New family members and friends. There might be a new person in your family or a friend whom you would like to add as a beneficiary, trustee, or inheritor. There may be some new grandchildren and in-laws, or charitable organizations in which you have become active.
Former family members and friends. Perhaps you want to exclude someone currently in your will or trust, like an ex-spouse or ex-in-laws.
Your choice of executor or co-trustee. The article suggest that you consider the current age, geographic location, abilities and skills of the executor and/or co-trustee you originally chose, and whether those individuals are still the best candidates. For example, you may want to change your named executor or trustee if he or she is in their mid-80s.
Assets. Do your will and/or trust still apply to the assets you currently have? If your assets have increased or become more complex, you might want to look at adding a trust, drawing up a more detailed will, or consulting with an estate planning attorney to better evaluate your circumstances.
Values. There is more to estate planning than just finances. Evaluate the decisions you have documented regarding your health care and Advance Directives, such as any Do Not Resuscitate (DNR) order. Think about whether you would like to make any changes.
Tax law. A change in the federal tax laws may require updates to trusts.

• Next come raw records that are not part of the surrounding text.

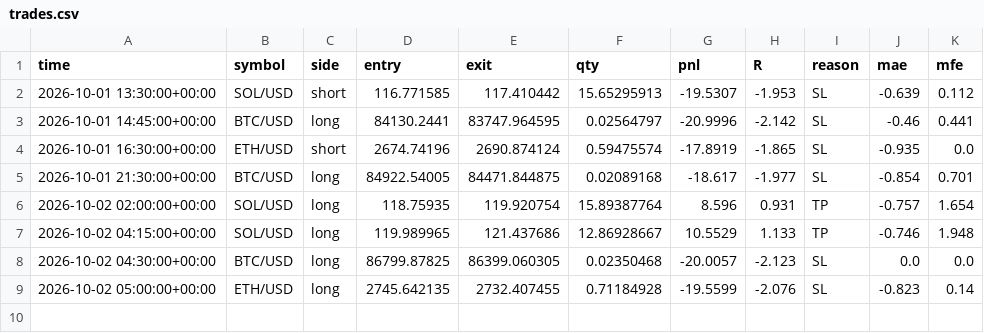
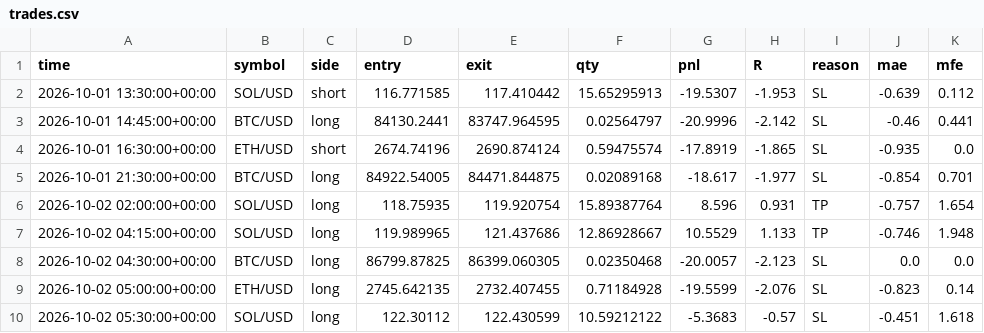
Before and after one commit to jrirliverpool-ctrl/futures-bot, a CSV file: trades.csv, drawn as a sheet.

```diff
--- a/trades.csv
+++ b/trades.csv
@@ -9 +9,2 @@ time,symbol,side,entry,exit,qty,pnl,R,reason,mae,mfe
 2026-10-02 05:00:00+00:00,ETH/USD,long,2745.642135,2732.407455,0.71184928,-19.5599,-2.076,SL,-0.823,0.14
+2026-10-02 05:30:00+00:00,SOL/USD,long,122.30112,122.430599,10.59212122,-5.3683,-0.57,SL,-0.451,1.618
```
Also changed, not shown: 1 other file.
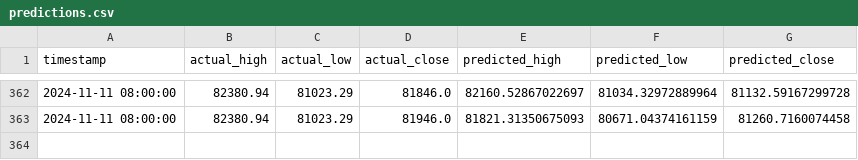
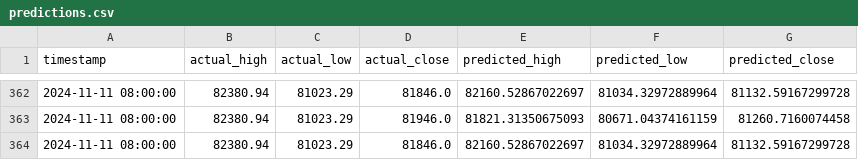
Before and after one commit to bean980310/binanceBTCChart, a CSV file: data/predictions.csv, drawn as a sheet; only a part is shown, gaps mark what is left out; the diff names each change by its address in the sheet, - before the commit and + after, or states it on an @@ line.

Commit message:
Initial Commit

```diff
--- a/data/predictions.csv
+++ b/data/predictions.csv
+row 364: 2024-11-11 08:00:00 | 82380.94 | 81023.29 | 81846.0 | 82160.52867022697 | 81034.32972889964 | 81132.59167299728
```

Estate planning attorneys generally recommend that you should have a health care power of attorney and a financial power of attorney.

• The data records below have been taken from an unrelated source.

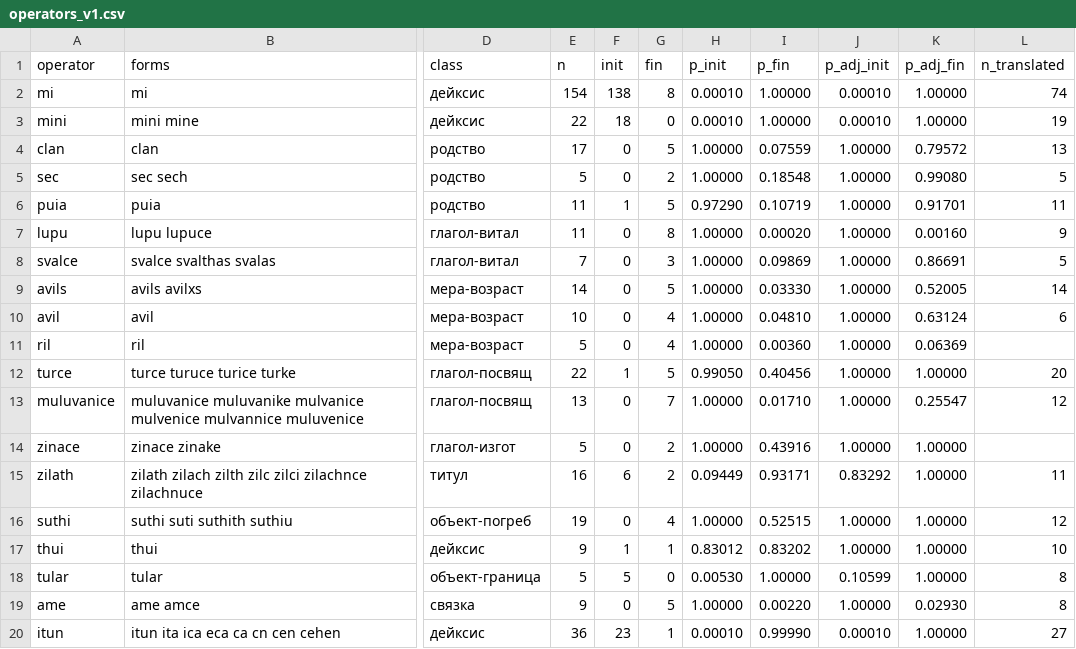
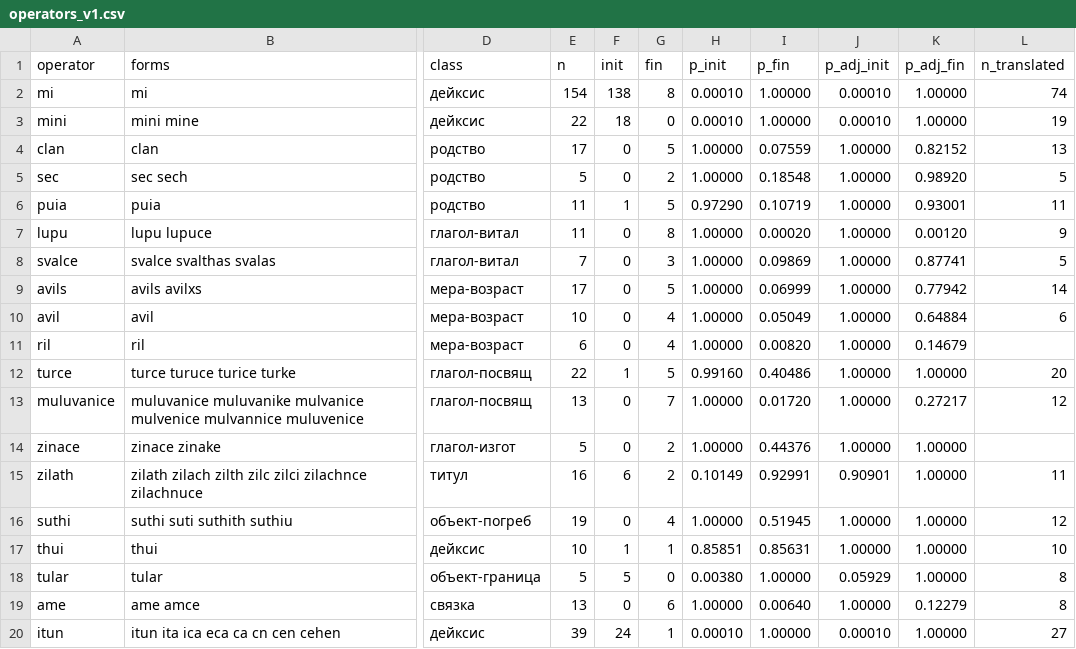
Before and after one commit to Zolden/DecipherEtruscan, a CSV file: results/operators_v1.csv, drawn as a sheet; only a part is shown, gaps mark what is left out; the diff names each change by its address in the sheet, - before the commit and + after, or states it on an @@ line.

```diff
--- a/results/operators_v1.csv
+++ b/results/operators_v1.csv
-K4 (p_adj_fin): 0.79572
+K4 (p_adj_fin): 0.82152
-K5 (p_adj_fin): 0.99080
+K5 (p_adj_fin): 0.98920
-K6 (p_adj_fin): 0.91701
+K6 (p_adj_fin): 0.93001
-K7 (p_adj_fin): 0.00160
+K7 (p_adj_fin): 0.00120
-K8 (p_adj_fin): 0.86691
+K8 (p_adj_fin): 0.87741
-E9 (n): 14
+E9 (n): 17
-I9 (p_fin): 0.03330
+I9 (p_fin): 0.06999
-K9 (p_adj_fin): 0.52005
+K9 (p_adj_fin): 0.77942
-I10 (p_fin): 0.04810
+I10 (p_fin): 0.05049
-K10 (p_adj_fin): 0.63124
+K10 (p_adj_fin): 0.64884
-E11 (n): 5
+E11 (n): 6
-I11 (p_fin): 0.00360
+I11 (p_fin): 0.00820
-K11 (p_adj_fin): 0.06369
+K11 (p_adj_fin): 0.14679
-H12 (p_init): 0.99050
+H12 (p_init): 0.99160
-I12 (p_fin): 0.40456
+I12 (p_fin): 0.40486
-I13 (p_fin): 0.01710
+I13 (p_fin): 0.01720
-K13 (p_adj_fin): 0.25547
+K13 (p_adj_fin): 0.27217
-I14 (p_fin): 0.43916
+I14 (p_fin): 0.44376
-H15 (p_init): 0.09449
+H15 (p_init): 0.10149
-I15 (p_fin): 0.93171
+I15 (p_fin): 0.92991
-J15 (p_adj_init): 0.83292
+J15 (p_adj_init): 0.90901
-I16 (p_fin): 0.52515
+I16 (p_fin): 0.51945
-E17 (n): 9
+E17 (n): 10
-H17 (p_init): 0.83012
+H17 (p_init): 0.85851
-I17 (p_fin): 0.83202
+I17 (p_fin): 0.85631
-H18 (p_init): 0.00530
+H18 (p_init): 0.00380
-J18 (p_adj_init): 0.10599
+J18 (p_adj_init): 0.05929
-E19 (n): 9
+E19 (n): 13
-G19 (fin): 5
+G19 (fin): 6
-I19 (p_fin): 0.00220
+I19 (p_fin): 0.00640
-K19 (p_adj_fin): 0.02930
+K19 (p_adj_fin): 0.12279
-E20 (n): 36
+E20 (n): 39
-F20 (init): 23
+F20 (init): 24
-I20 (p_fin): 0.99990
+I20 (p_fin): 1.00000
```
Also changed, not shown: results/morphemes_v1.csv, results/prosopography_v1.csv, 23 other files.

Once you update your estate plan, tell your family what documents you have drawn up and where they can find them (such as at your attorney’s office). You need not tell them what is in your will or trust, but someone needs to know it exists. Keep your living will somewhere easy to find, and give copies to appropriate family members, along with copies of your health care and financial powers of attorney. These extra steps will ensure that your wishes are put into action when needed.